* [EXERCISE DESCRIPTION] An exact reproduction of the data below is expected, free of images.

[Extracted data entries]
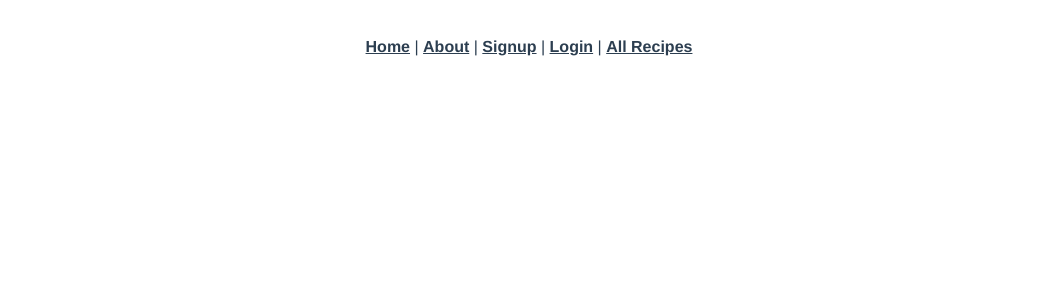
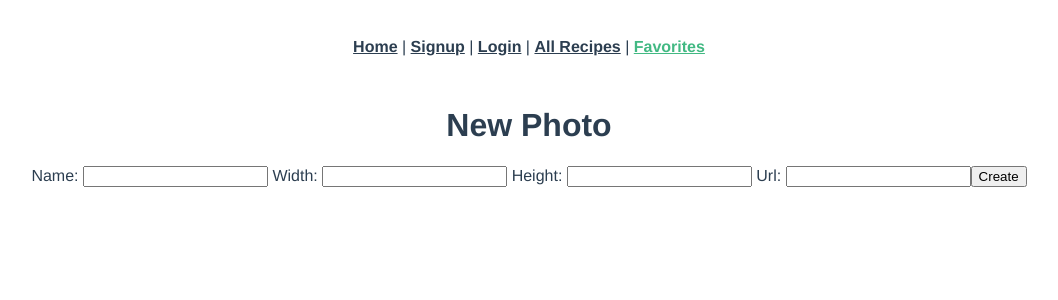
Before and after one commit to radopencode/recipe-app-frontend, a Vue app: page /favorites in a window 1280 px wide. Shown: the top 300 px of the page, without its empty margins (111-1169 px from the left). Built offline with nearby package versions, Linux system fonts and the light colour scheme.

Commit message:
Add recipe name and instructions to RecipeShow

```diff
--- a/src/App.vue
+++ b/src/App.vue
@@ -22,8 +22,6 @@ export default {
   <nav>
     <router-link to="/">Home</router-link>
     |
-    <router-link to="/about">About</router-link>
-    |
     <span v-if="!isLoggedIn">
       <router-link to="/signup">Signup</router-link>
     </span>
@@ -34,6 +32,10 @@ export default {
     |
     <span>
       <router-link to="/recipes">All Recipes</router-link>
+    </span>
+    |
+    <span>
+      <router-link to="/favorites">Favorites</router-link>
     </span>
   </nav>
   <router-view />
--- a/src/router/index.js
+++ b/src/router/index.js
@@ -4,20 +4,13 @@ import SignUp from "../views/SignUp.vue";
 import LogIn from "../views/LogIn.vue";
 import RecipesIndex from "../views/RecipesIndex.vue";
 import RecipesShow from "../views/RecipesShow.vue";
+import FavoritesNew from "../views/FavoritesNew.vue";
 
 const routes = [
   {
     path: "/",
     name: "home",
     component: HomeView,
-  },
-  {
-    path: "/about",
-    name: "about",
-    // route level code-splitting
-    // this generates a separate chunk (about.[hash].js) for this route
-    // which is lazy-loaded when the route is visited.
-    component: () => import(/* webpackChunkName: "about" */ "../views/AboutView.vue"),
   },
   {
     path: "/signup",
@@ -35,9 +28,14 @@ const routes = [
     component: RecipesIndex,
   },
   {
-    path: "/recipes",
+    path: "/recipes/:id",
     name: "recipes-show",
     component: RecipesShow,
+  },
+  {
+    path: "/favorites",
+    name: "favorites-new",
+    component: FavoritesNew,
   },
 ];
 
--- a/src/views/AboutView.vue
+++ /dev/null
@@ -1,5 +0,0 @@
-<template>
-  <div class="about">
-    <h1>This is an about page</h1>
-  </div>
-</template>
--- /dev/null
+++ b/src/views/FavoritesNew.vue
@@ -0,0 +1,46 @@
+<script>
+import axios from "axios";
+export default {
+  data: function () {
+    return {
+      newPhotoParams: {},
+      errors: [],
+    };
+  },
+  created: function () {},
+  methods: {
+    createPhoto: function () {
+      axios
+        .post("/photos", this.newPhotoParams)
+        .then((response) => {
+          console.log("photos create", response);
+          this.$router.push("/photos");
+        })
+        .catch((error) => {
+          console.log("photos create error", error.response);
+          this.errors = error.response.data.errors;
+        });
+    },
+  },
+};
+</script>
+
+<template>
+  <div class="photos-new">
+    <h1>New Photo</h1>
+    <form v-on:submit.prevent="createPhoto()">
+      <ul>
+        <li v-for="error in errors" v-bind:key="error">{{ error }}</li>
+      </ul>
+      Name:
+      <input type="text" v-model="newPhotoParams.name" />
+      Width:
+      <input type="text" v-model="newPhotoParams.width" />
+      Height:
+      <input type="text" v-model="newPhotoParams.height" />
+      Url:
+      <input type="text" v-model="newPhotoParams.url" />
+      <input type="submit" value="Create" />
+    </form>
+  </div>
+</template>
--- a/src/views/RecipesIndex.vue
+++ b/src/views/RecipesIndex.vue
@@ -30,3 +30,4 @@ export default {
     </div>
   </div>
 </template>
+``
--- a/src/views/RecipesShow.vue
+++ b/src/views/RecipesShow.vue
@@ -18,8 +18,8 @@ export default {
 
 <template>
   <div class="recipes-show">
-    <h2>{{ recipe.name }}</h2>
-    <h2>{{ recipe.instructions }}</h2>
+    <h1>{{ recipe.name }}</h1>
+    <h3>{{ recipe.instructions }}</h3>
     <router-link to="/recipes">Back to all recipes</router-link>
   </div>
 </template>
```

* [COMPLETED EXERCISE]
Before and after one commit to radopencode/recipe-app-frontend, a Vue app: page /favorites in a window 1280 px wide. Shown: the top 300 px of the page, without its empty margins (111-1169 px from the left). Built offline with nearby package versions, Linux system fonts and the light colour scheme.

Commit message:
Add recipe name and instructions to RecipeShow

```diff
--- a/src/App.vue
+++ b/src/App.vue
@@ -22,8 +22,6 @@ export default {
   <nav>
     <router-link to="/">Home</router-link>
     |
-    <router-link to="/about">About</router-link>
-    |
     <span v-if="!isLoggedIn">
       <router-link to="/signup">Signup</router-link>
     </span>
@@ -34,6 +32,10 @@ export default {
     |
     <span>
       <router-link to="/recipes">All Recipes</router-link>
+    </span>
+    |
+    <span>
+      <router-link to="/favorites">Favorites</router-link>
     </span>
   </nav>
   <router-view />
--- a/src/router/index.js
+++ b/src/router/index.js
@@ -4,20 +4,13 @@ import SignUp from "../views/SignUp.vue";
 import LogIn from "../views/LogIn.vue";
 import RecipesIndex from "../views/RecipesIndex.vue";
 import RecipesShow from "../views/RecipesShow.vue";
+import FavoritesNew from "../views/FavoritesNew.vue";
 
 const routes = [
   {
     path: "/",
     name: "home",
     component: HomeView,
-  },
-  {
-    path: "/about",
-    name: "about",
-    // route level code-splitting
-    // this generates a separate chunk (about.[hash].js) for this route
-    // which is lazy-loaded when the route is visited.
-    component: () => import(/* webpackChunkName: "about" */ "../views/AboutView.vue"),
   },
   {
     path: "/signup",
@@ -35,9 +28,14 @@ const routes = [
     component: RecipesIndex,
   },
   {
-    path: "/recipes",
+    path: "/recipes/:id",
     name: "recipes-show",
     component: RecipesShow,
+  },
+  {
+    path: "/favorites",
+    name: "favorites-new",
+    component: FavoritesNew,
   },
 ];
 
--- a/src/views/AboutView.vue
+++ /dev/null
@@ -1,5 +0,0 @@
-<template>
-  <div class="about">
-    <h1>This is an about page</h1>
-  </div>
-</template>
--- /dev/null
+++ b/src/views/FavoritesNew.vue
@@ -0,0 +1,46 @@
+<script>
+import axios from "axios";
+export default {
+  data: function () {
+    return {
+      newPhotoParams: {},
+      errors: [],
+    };
+  },
+  created: function () {},
+  methods: {
+    createPhoto: function () {
+      axios
+        .post("/photos", this.newPhotoParams)
+        .then((response) => {
+          console.log("photos create", response);
+          this.$router.push("/photos");
+        })
+        .catch((error) => {
+          console.log("photos create error", error.response);
+          this.errors = error.response.data.errors;
+        });
+    },
+  },
+};
+</script>
+
+<template>
+  <div class="photos-new">
+    <h1>New Photo</h1>
+    <form v-on:submit.prevent="createPhoto()">
+      <ul>
+        <li v-for="error in errors" v-bind:key="error">{{ error }}</li>
+      </ul>
+      Name:
+      <input type="text" v-model="newPhotoParams.name" />
+      Width:
+      <input type="text" v-model="newPhotoParams.width" />
+      Height:
+      <input type="text" v-model="newPhotoParams.height" />
+      Url:
+      <input type="text" v-model="newPhotoParams.url" />
+      <input type="submit" value="Create" />
+    </form>
+  </div>
+</template>
--- a/src/views/RecipesIndex.vue
+++ b/src/views/RecipesIndex.vue
@@ -30,3 +30,4 @@ export default {
     </div>
   </div>
 </template>
+``
--- a/src/views/RecipesShow.vue
+++ b/src/views/RecipesShow.vue
@@ -18,8 +18,8 @@ export default {
 
 <template>
   <div class="recipes-show">
-    <h2>{{ recipe.name }}</h2>
-    <h2>{{ recipe.instructions }}</h2>
+    <h1>{{ recipe.name }}</h1>
+    <h3>{{ recipe.instructions }}</h3>
     <router-link to="/recipes">Back to all recipes</router-link>
   </div>
 </template>
```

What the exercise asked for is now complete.